Laws from Heaven for Life on Earth: Studies in Proverbs, William Arnot - Arnot was a 19th century pastor in Scotland. This book of more than 100 short sermonettes through Proverbs is his lasting literary contribution to the church. Arnot does not deal with all, or even most, of Proverbs, choosing rather to focus his thoughts on one verse at a time. These sermonettes would profit any reader, but could be especially suited for family worship with teenagers (especially boys - Proverbs is their book!). Good stuff.
Proverbs: Everyday Wisdom for Everyone, by Eric Lane - To be honest, I stopped working with this commentary partway through my time in Proverbs. Though I didn't find much to disagree with, its format is not helpful for a preacher. However, it could be a great book for individual or family worship. Though Lane doesn't believe Proverbs has much discernable structure to them (contra Waltke), he organizes the book according to the chapters of Proverbs. The content of his chapters is mostly an application & sermon-style. Though I could wish he wasn't so tied to Proverbs' chapter divisions, I could see folks reading Lane profitably along with their devotions or in preparation for Bible study.
Wisdom for Today's Issues: A Topical Arrangement of Proverbs, by Steven Voorwinde - This small book is simply a rearrangement of the book of Proverbs into topical sections. So, for instance, if you'd like to know what Proverbs says about money, you could just read pages 154-160. Because I didn't preach topically, this book was only marginally helpful; obviously, though, it could be helpful for those needing quicker answers from Proverbs.

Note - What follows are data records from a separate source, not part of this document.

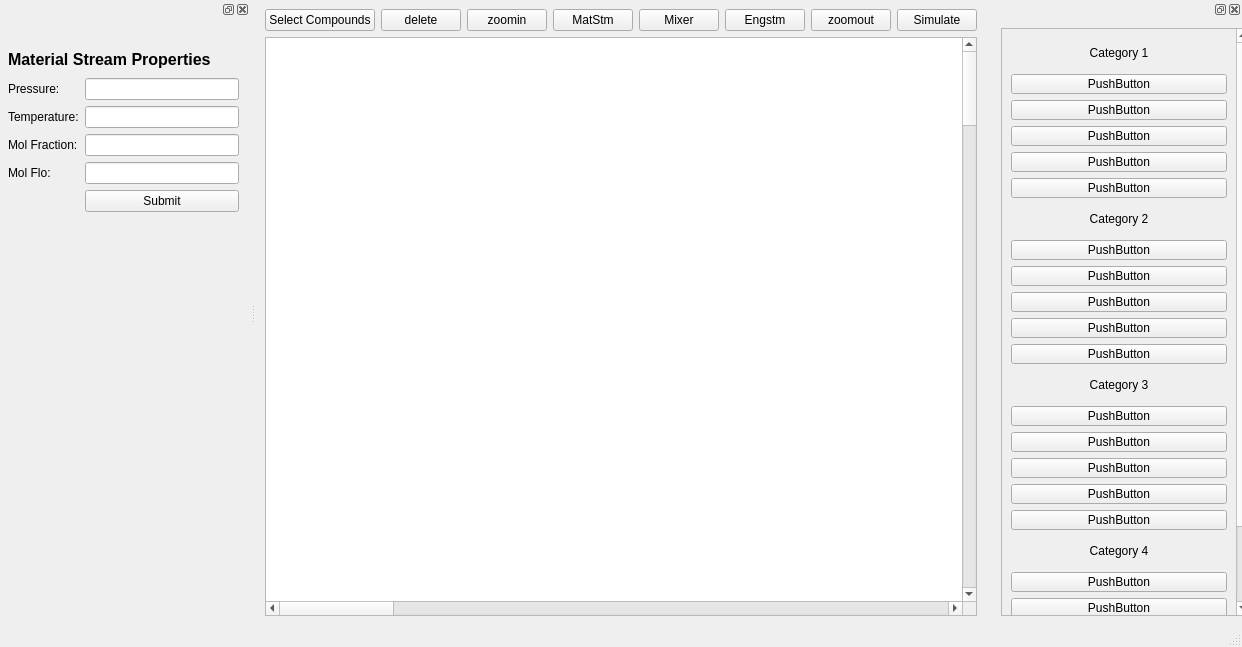
Qt form main.ui (Anujg935/OMChemSimGUI) before a commit.
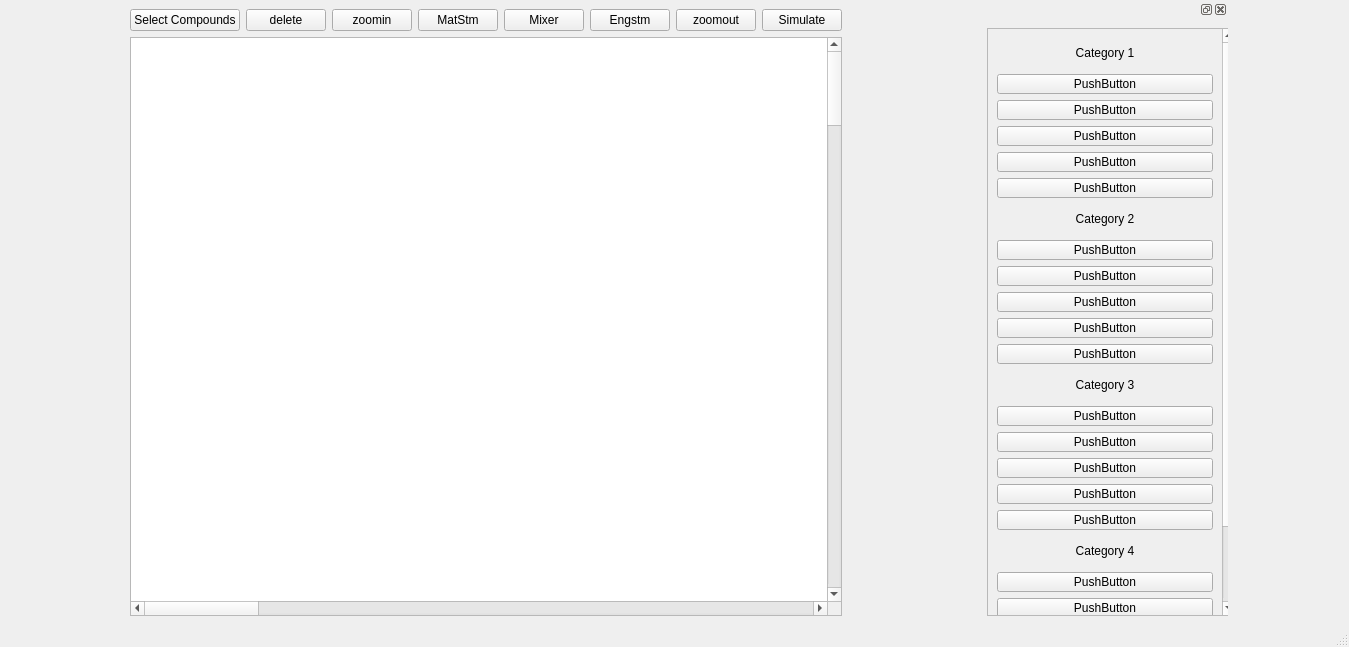
The same form after that commit.

Commit message: dock widget added correctly

Patch:
```diff
--- a/main.ui
+++ b/main.ui
@@ -6,7 +6,7 @@
    <rect>
     <x>0</x>
     <y>0</y>
-    <width>1191</width>
+    <width>1349</width>
     <height>647</height>
    </rect>
   </property>
@@ -225,7 +225,7 @@
    <property name="minimumSize">
     <size>
      <width>250</width>
-     <height>540</height>
+     <height>548</height>
     </size>
    </property>
    <property name="maximumSize">
@@ -264,8 +264,8 @@
          <rect>
           <x>0</x>
           <y>0</y>
-          <width>231</width>
-          <height>676</height>
+          <width>227</width>
+          <height>703</height>
          </rect>
         </property>
         <layout class="QVBoxLayout" name="verticalLayout_5">
@@ -636,128 +636,6 @@
     </layout>
    </widget>
   </widget>
-  <widget class="QDockWidget" name="dockWidget_3">
-   <property name="sizePolicy">
-    <sizepolicy hsizetype="Fixed" vsizetype="Preferred">
-     <horstretch>0</horstretch>
-     <verstretch>0</verstretch>
-    </sizepolicy>
-   </property>
-   <property name="minimumSize">
-    <size>
-     <width>250</width>
-     <height>38</height>
-    </size>
-   </property>
-   <attribute name="dockWidgetArea">
-    <number>1</number>
-   </attribute>
-   <widget class="QWidget" name="dockWidgetContents_4">
-    <widget class="QStackedWidget" name="stackedWidget">
-     <property name="geometry">
-      <rect>
-       <x>-1</x>
-       <y>9</y>
-       <width>241</width>
-       <height>351</height>
-      </rect>
-     </property>
-     <property name="currentIndex">
-      <number>1</number>
-     </property>
-     <widget class="QWidget" name="page"/>
-     <widget class="QWidget" name="page_3">
-      <widget class="QWidget" name="formLayoutWidget">
-       <property name="geometry">
-        <rect>
-         <x>9</x>
-         <y>19</y>
-         <width>231</width>
-         <height>211</height>
-        </rect>
-       </property>
-       <layout class="QFormLayout" name="formLayout">
-        <item row="1" column="0">
-         <widget class="QLabel" name="label_5">
-          <property name="text">
-           <string>Pressure:</string>
-          </property>
-         </widget>
-        </item>
-        <item row="2" column="0">
-         <widget class="QLabel" name="label_6">
-          <property name="text">
-           <string>Temperature:</string>
-          </property>
-         </widget>
-        </item>
-        <item row="3" column="0">
-         <widget class="QLabel" name="label_7">
-          <property name="text">
-           <string>Mol Fraction:</string>
-          </property>
-         </widget>
-        </item>
-        <item row="1" column="1">
-         <widget class="QLineEdit" name="lineEdit"/>
-        </item>
-        <item row="2" column="1">
-         <widget class="QLineEdit" name="lineEdit_2"/>
-        </item>
-        <item row="3" column="1">
-         <widget class="QLineEdit" name="lineEdit_3"/>
-        </item>
-        <item row="0" column="0" colspan="2">
-         <widget class="QLabel" name="label_8">
-          <property name="sizePolicy">
-           <sizepolicy hsizetype="Preferred" vsizetype="Fixed">
-            <horstretch>0</horstretch>
-            <verstretch>0</verstretch>
-           </sizepolicy>
-          </property>
-          <property name="minimumSize">
-           <size>
-            <width>0</width>
-            <height>25</height>
-           </size>
-          </property>
-          <property name="font">
-           <font>
-            <pointsize>12</pointsize>
-            <weight>75</weight>
-            <bold>true</bold>
-           </font>
-          </property>
-          <property name="text">
-           <string>Material Stream Properties</string>
-          </property>
-         </widget>
-        </item>
-        <item row="4" column="1">
-         <widget class="QLineEdit" name="lineEdit_4"/>
-        </item>
-        <item row="4" column="0">
-         <widget class="QLabel" name="label_9">
-          <property name="text">
-           <string>Mol Flo:</string>
-          </property>
-         </widget>
-        </item>
-        <item row="6" column="1">
-         <widget class="QPushButton" name="pushButton_29">
-          <property name="text">
-           <string>Submit</string>
-          </property>
-         </widget>
-        </item>
-       </layout>
-      </widget>
-     </widget>
-     <widget class="QWidget" name="page_4"/>
-     <widget class="QWidget" name="page_2"/>
-    </widget>
-   </widget>
-  </widget>
  </widget>
  <resources/>
  <connections/>
```
Left out of the diff: 4 changed lines with no effect on the pictures. The commit also changes 15 other files.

But...if you're tempted to study Proverbs regarding just one subject, heed these words from Longman (above): "the first step is to read through the whole book, noting those verses that bear on the topic we are interested in...This may sound mechanical, but it isn't, at least not entirely." In other words, if you simply pull out from Proverbs all those verse that mention "money" or "wealth" or "poverty", you're going to miss other verses that don't have those words yet bear directly on the topic you're studying. To put it another way, if you choose to study Proverbs like Voorwinde's book, make sure you treat Proverbs like a whole book and not a random collection of helpful thoughts.
Proverbs, by Charles Bridges - This classic commentary is best described as Puritanical. In a good way. Mostly. Bridges deal carefully and exegetically with each verse of Proverbs, leaving the reader satisifed that he hasn't missed anything. Like many Puritans, he's apt to read too much into the text, making laws out of applications. But, studying for sermons, whenever I got stuck on a question or verse, Bridges was usually able to take care of me.
Ending Proverbs, my prayer is that God's people here in Lafayette will have a taste for how God's glory can be pursued in every corner of life, that they will have such a vision for His glory that they'll hold dearly to this book of wisdom, seeing in its pages the life of Christ in everyday situations.
My heart became hot within me. As I mused, the fire burned; then I spoke with my tongue: "O Lord, make me know my end and what is the measure of my days; let me know how fleeting I am!"